Web interface edit records:
════════════════
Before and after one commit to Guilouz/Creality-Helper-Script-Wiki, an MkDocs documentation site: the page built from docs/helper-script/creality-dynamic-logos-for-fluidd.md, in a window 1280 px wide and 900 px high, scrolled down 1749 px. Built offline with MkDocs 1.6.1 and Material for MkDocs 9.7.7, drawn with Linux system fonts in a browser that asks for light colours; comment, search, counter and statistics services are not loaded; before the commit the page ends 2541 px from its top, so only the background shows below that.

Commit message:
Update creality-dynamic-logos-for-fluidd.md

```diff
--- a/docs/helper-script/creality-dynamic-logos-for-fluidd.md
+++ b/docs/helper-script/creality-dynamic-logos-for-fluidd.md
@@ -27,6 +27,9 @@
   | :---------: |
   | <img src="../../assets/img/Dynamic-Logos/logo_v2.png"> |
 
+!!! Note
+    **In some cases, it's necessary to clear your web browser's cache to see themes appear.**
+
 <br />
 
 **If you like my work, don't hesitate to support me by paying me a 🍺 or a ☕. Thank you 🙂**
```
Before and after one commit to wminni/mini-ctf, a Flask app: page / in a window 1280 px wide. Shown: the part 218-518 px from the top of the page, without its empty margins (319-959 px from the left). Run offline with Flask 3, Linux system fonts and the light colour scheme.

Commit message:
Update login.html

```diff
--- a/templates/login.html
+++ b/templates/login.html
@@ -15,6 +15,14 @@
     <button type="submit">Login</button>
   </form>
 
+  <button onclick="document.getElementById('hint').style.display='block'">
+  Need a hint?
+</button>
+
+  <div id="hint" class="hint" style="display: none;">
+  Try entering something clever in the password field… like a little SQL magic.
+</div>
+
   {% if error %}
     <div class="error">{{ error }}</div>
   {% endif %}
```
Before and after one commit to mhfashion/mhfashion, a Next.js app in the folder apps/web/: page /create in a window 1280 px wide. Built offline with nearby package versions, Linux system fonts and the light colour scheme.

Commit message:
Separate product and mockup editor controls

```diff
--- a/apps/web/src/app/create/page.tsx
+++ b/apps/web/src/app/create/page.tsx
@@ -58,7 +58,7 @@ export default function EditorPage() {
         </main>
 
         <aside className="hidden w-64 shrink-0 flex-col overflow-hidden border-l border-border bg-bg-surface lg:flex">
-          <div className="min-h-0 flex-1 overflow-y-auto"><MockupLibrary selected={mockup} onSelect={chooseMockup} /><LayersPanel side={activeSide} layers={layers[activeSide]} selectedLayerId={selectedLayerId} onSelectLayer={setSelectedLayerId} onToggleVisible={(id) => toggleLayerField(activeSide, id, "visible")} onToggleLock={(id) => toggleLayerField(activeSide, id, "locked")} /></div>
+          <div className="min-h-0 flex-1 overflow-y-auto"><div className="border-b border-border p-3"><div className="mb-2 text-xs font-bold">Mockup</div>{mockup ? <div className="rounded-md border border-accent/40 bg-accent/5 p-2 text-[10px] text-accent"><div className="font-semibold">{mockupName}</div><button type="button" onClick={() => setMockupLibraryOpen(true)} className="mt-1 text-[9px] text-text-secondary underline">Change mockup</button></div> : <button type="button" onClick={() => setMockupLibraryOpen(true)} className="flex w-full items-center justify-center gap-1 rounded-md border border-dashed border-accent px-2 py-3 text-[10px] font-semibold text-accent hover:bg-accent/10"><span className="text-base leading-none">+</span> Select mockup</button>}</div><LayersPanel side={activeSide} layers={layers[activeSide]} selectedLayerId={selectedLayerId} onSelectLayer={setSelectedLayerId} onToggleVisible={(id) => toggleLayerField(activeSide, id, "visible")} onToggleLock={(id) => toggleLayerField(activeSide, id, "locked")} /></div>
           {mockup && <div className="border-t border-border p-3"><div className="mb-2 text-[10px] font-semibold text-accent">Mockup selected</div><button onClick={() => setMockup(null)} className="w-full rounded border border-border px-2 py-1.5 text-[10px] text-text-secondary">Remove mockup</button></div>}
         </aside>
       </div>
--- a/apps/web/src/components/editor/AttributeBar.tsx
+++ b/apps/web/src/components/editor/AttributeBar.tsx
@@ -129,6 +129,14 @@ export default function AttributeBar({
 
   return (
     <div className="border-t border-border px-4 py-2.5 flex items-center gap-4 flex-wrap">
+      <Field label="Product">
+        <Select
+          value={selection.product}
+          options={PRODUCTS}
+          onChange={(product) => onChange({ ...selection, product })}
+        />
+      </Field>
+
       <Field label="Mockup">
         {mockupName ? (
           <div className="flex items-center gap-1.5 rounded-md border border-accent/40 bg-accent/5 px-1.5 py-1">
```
════════════════
Required work: Which of the lines above carry the string "templates"? Copy every one.

Exercise answer:
--- a/templates/login.html
+++ b/templates/login.html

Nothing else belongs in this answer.